The dzongkhag administration has announced in 2013 that all plot-owners must complete any constructions by 2016.
Event: About 3,000 students from 33 schools under Thimphu dzongkhag participated at the reading awareness programme at the clock tower square on May 23.
The programme began with students walking and reading from a designated point towards the clock tower square in an hour.
A teacher with Changzamtog Lower Secondary School performed a model reading by reading aloud for about 15 minutes.
According to senior thromde education officer, Lham Tshering, the programme was organised to enhance reading culture in the school and community, to create a platform for an exchange program and make reading solidarity, among others.
An overview of the past, threats, issues and opportunities
Biodiversity: Coinciding with the International Day of Biodiversity, Bhutan launched the revised national biodiversity strategies and action plan (NBSAP) at the National Biodiversity Centre in Serbithang on May 22.
The plan contains an overview of the past biodiversity, threats to biodiversity, issues and opportunities in biodiversity conservation and sustainable use, and implementation of the plan, among others.
According to NBSAP, one of the major factors of natural habitat loss affecting the ecosystem of Bhutan is land use conversion, while forest fire is the major factor causing habitat degradation and fragmentation.
Only eight kilometres of the 55km highway remains to be completed
Road: The Panbang – Nganglam highway is expected to be completed ahead of its second deadline.
A 30km section of the highway originating from Ngamglam dungkhag in Pemagatshel was completed on May 3, while the second 25km section from Panbang dungkhag in Zhemgang is almost completed.

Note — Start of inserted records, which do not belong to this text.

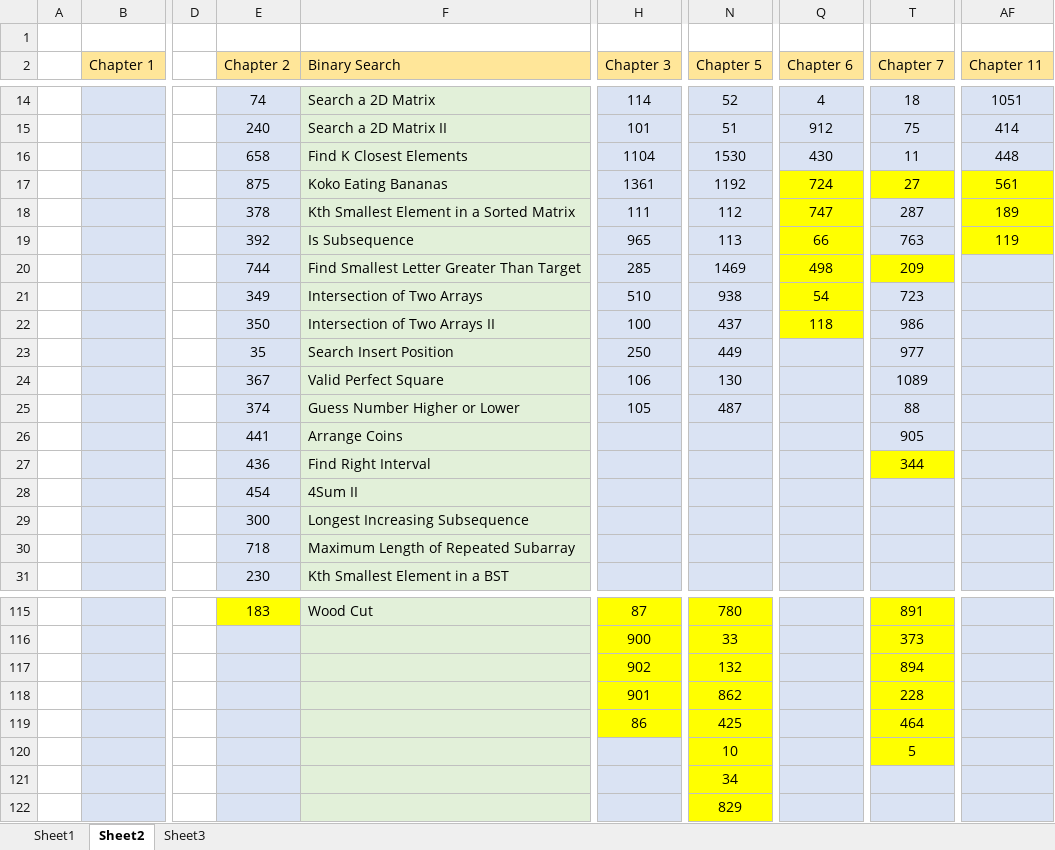
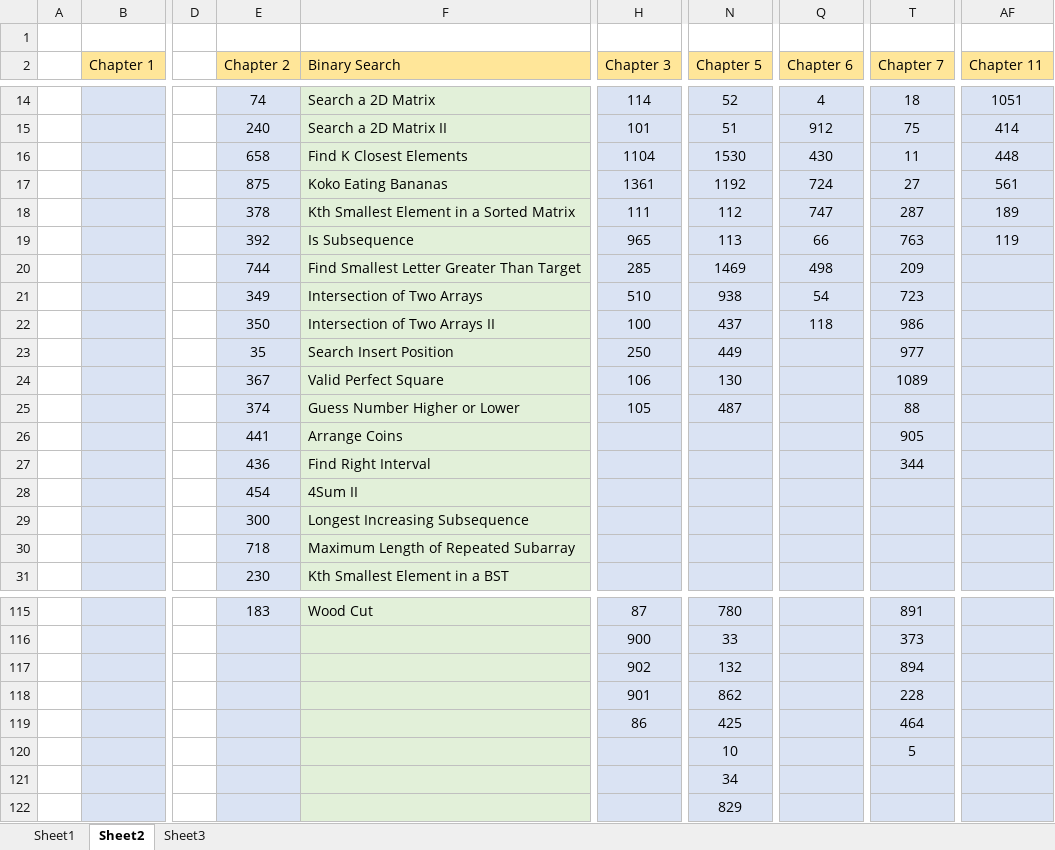
Before and after one commit to chiahsing24/workspace-algorithms, an Excel workbook: Leetcode-tag record.xlsx, sheet Sheet2, drawn as a sheet; only a part is shown, gaps mark what is left out; values as stored, in another font and other column widths than the file's, no borders; the diff covers the shown part only; the diff names each change by its address in the sheet, - before the commit and + after, or states it on an @@ line.

```diff
--- a/Leetcode-tag record.xlsx (sheet Sheet2)
+++ b/Leetcode-tag record.xlsx (sheet Sheet2)
-Q17:Q22 fill: #FFFF00
+Q17:Q22 fill: #DAE3F3
-T17 fill: #FFFF00
+T17 fill: #DAE3F3
-AF17:AF19 fill: #FFFF00
+AF17:AF19 fill: #DAE3F3
-T20 fill: #FFFF00
+T20 fill: #DAE3F3
-T27 fill: #FFFF00
+T27 fill: #DAE3F3
-E115 fill: #FFFF00
+E115 fill: #DAE3F3
-H115:H119 fill: #FFFF00
+H115:H119 fill: #DAE3F3
-N115:N122 fill: #FFFF00
+N115:N122 fill: #DAE3F3
-T115:T120 fill: #FFFF00
+T115:T120 fill: #DAE3F3
```
Also changed, not shown: cell formats elsewhere in this sheet, 3 other files.
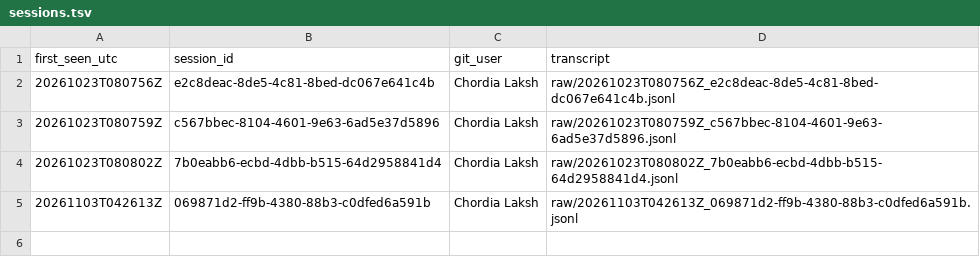
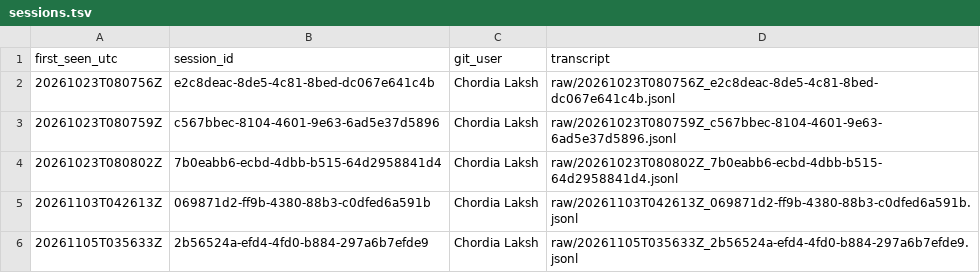
Before and after one commit to adityamd1307/Tokenisation-Using-BlockChain, a TSV file: docs/ai-logs/sessions.tsv, drawn as a sheet; the diff names each change by its address in the sheet, - before the commit and + after, or states it on an @@ line.

Commit message:
evidence: archive session 2b56524a (Phase 5) and the latest 069871d2 transcript before push (hash-scanned: no dev keys, seed phrases, non-noreply emails or RPC keys)

```diff
--- a/docs/ai-logs/sessions.tsv
+++ b/docs/ai-logs/sessions.tsv
+row 6: 20261105T035633Z | 2b56524a-efd4-4fd0-b884-297a6b7efde9 | Chordia Laksh | raw/20261105T035633Z_2b56524a-efd4-4fd0-b884-297a6b7efde9.jsonl
```
Also changed, not shown: 2 other files.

Only eight kilometres of the second section remain to be black topped.
Livestock: The acute shortage of fodder in winter due to Laya’s extreme weather condition is getting addressed with the improved pasture development initiative.
The gewog of 286 households has the highest yak and horse population. There are 3,076 yaks, 1,296 horses and 50 local cattle. Only 73 households today rear yaks.
Laya’s livestock extension officer, Pema Wangda said in Laya, the grass starts growing only after May and by October end, the entire place turns dry.
He said yaks and horses are one of the main sources of livelihood for Layaps besides cordycep collection. To help people overcome fodder shortage problems, the livestock department has initiated a distribution of pasture seeds annually.
Football: FC Terton wrapped up the Yanmar Thimphu Premier League (YTPL) championship when they defeated Drukpol FC 2-1 yesterday with an amassing 28 points from 12 games.
With three games in hand, FC Terton was made to wait till their final game of the tournament to claim the championship. After losing to Thimphu FC 3-1 on Wednesday, the game was a must win for the table toppers.
The win didn’t come easy for the champions. Drukpol FC dominated the game with a near lead in the first 10 minutes of the game when striker Jigme Drakpa’s goal was ruled offside by the referee.
Given the huge volume of import from India, opinions differ on the merit of hoarding so many dollars
Currency: Bhutan is rich in hard currency reserve, but poor when it comes to rupee, begging the question why hold on to hard currency when the volume of the country’s trade is the maximum with India?
As of March, the central bank had a rupee reserve of Rs 10.9B (about USD 173M) compared to USD 834.9M, equivalent to around Rs 52B secured as convertible currency reserve. This is almost five times more than the much needed rupee reserve.
Telecom: It is likely that the country’s mobile cellular services will become unavailable in the event of a major disaster hitting Bhutan.
When the April 25 earthquake struck Nepal, mobile cellular services even in Bhutan were affected.
Both the country’s telecommunications providers, Bhutan Telecom and Tashi InfoComm, have confirmed that this is a likely scenario. The reason being put forth by the two companies is that their networks will not be able to handle the resulting surge in traffic.
New Appointments: (from left) – His Majesty The King yesterday granted dhar to the General Secretary of the National Assembly Secretariat, Sangay Duba, the Works and Human Settlement Secretary, Phuntsho Wangdi, the Economic Affairs Secretary, Dasho Yeshi Wangdi and the Attorney General, Shera Lhendup.